> **Work item**
Repeat all the records, precisely as given.

[Web document revisions]
########################################

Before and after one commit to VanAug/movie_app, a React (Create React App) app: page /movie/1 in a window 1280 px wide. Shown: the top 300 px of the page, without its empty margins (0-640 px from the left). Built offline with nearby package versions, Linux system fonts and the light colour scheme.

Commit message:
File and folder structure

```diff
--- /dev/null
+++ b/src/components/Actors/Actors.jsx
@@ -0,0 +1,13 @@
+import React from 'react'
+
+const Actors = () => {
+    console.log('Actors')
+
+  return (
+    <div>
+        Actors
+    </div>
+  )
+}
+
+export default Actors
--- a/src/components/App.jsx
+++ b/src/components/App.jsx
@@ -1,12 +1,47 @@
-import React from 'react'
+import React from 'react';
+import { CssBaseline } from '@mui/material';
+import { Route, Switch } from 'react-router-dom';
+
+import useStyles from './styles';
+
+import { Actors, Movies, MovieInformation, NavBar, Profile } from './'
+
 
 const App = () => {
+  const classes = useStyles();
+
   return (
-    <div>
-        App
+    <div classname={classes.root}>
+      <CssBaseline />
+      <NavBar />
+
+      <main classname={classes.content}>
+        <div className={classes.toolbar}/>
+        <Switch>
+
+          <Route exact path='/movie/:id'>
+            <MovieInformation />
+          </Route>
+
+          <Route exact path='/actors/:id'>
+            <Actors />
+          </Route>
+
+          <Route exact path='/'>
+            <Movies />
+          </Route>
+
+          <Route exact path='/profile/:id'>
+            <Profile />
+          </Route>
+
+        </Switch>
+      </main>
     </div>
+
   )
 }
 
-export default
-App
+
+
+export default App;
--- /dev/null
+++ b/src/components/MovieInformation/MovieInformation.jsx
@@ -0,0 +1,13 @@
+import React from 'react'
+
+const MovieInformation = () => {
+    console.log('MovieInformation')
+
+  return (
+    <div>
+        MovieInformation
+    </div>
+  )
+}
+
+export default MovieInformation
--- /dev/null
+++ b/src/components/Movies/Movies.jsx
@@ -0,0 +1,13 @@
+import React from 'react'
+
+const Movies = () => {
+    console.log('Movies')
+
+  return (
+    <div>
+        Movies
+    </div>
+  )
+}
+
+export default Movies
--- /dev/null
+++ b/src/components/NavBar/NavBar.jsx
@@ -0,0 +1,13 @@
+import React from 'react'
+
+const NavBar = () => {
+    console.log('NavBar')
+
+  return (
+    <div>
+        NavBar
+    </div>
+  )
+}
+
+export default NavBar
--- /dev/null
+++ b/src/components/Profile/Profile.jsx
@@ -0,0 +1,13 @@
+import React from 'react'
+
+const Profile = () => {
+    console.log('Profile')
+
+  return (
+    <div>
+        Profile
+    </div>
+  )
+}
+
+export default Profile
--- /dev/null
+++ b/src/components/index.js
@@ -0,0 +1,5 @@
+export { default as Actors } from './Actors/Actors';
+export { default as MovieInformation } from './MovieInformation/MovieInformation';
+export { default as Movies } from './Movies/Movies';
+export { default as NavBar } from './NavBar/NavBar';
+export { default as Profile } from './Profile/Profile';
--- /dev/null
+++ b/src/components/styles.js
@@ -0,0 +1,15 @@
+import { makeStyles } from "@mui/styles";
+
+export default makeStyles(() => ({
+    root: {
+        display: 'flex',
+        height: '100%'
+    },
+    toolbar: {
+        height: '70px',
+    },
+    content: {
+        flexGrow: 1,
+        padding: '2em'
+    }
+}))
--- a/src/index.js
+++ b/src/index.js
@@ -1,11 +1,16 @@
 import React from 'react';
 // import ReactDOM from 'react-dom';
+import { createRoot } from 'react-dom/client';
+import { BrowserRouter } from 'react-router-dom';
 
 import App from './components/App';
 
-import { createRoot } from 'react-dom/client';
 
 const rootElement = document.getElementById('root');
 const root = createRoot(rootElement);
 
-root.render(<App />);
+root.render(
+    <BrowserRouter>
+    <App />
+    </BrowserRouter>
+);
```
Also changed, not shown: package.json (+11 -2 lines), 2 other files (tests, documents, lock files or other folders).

########################################

> **Solution**
Before and after one commit to VanAug/movie_app, a React (Create React App) app: page /movie/1 in a window 1280 px wide. Shown: the top 300 px of the page, without its empty margins (0-640 px from the left). Built offline with nearby package versions, Linux system fonts and the light colour scheme.

Commit message:
File and folder structure

```diff
--- /dev/null
+++ b/src/components/Actors/Actors.jsx
@@ -0,0 +1,13 @@
+import React from 'react'
+
+const Actors = () => {
+    console.log('Actors')
+
+  return (
+    <div>
+        Actors
+    </div>
+  )
+}
+
+export default Actors
--- a/src/components/App.jsx
+++ b/src/components/App.jsx
@@ -1,12 +1,47 @@
-import React from 'react'
+import React from 'react';
+import { CssBaseline } from '@mui/material';
+import { Route, Switch } from 'react-router-dom';
+
+import useStyles from './styles';
+
+import { Actors, Movies, MovieInformation, NavBar, Profile } from './'
+
 
 const App = () => {
+  const classes = useStyles();
+
   return (
-    <div>
-        App
+    <div classname={classes.root}>
+      <CssBaseline />
+      <NavBar />
+
+      <main classname={classes.content}>
+        <div className={classes.toolbar}/>
+        <Switch>
+
+          <Route exact path='/movie/:id'>
+            <MovieInformation />
+          </Route>
+
+          <Route exact path='/actors/:id'>
+            <Actors />
+          </Route>
+
+          <Route exact path='/'>
+            <Movies />
+          </Route>
+
+          <Route exact path='/profile/:id'>
+            <Profile />
+          </Route>
+
+        </Switch>
+      </main>
     </div>
+
   )
 }
 
-export default
-App
+
+
+export default App;
--- /dev/null
+++ b/src/components/MovieInformation/MovieInformation.jsx
@@ -0,0 +1,13 @@
+import React from 'react'
+
+const MovieInformation = () => {
+    console.log('MovieInformation')
+
+  return (
+    <div>
+        MovieInformation
+    </div>
+  )
+}
+
+export default MovieInformation
--- /dev/null
+++ b/src/components/Movies/Movies.jsx
@@ -0,0 +1,13 @@
+import React from 'react'
+
+const Movies = () => {
+    console.log('Movies')
+
+  return (
+    <div>
+        Movies
+    </div>
+  )
+}
+
+export default Movies
--- /dev/null
+++ b/src/components/NavBar/NavBar.jsx
@@ -0,0 +1,13 @@
+import React from 'react'
+
+const NavBar = () => {
+    console.log('NavBar')
+
+  return (
+    <div>
+        NavBar
+    </div>
+  )
+}
+
+export default NavBar
--- /dev/null
+++ b/src/components/Profile/Profile.jsx
@@ -0,0 +1,13 @@
+import React from 'react'
+
+const Profile = () => {
+    console.log('Profile')
+
+  return (
+    <div>
+        Profile
+    </div>
+  )
+}
+
+export default Profile
--- /dev/null
+++ b/src/components/index.js
@@ -0,0 +1,5 @@
+export { default as Actors } from './Actors/Actors';
+export { default as MovieInformation } from './MovieInformation/MovieInformation';
+export { default as Movies } from './Movies/Movies';
+export { default as NavBar } from './NavBar/NavBar';
+export { default as Profile } from './Profile/Profile';
--- /dev/null
+++ b/src/components/styles.js
@@ -0,0 +1,15 @@
+import { makeStyles } from "@mui/styles";
+
+export default makeStyles(() => ({
+    root: {
+        display: 'flex',
+        height: '100%'
+    },
+    toolbar: {
+        height: '70px',
+    },
+    content: {
+        flexGrow: 1,
+        padding: '2em'
+    }
+}))
--- a/src/index.js
+++ b/src/index.js
@@ -1,11 +1,16 @@
 import React from 'react';
 // import ReactDOM from 'react-dom';
+import { createRoot } from 'react-dom/client';
+import { BrowserRouter } from 'react-router-dom';
 
 import App from './components/App';
 
-import { createRoot } from 'react-dom/client';
 
 const rootElement = document.getElementById('root');
 const root = createRoot(rootElement);
 
-root.render(<App />);
+root.render(
+    <BrowserRouter>
+    <App />
+    </BrowserRouter>
+);
```
Also changed, not shown: package.json (+11 -2 lines), 2 other files (tests, documents, lock files or other folders).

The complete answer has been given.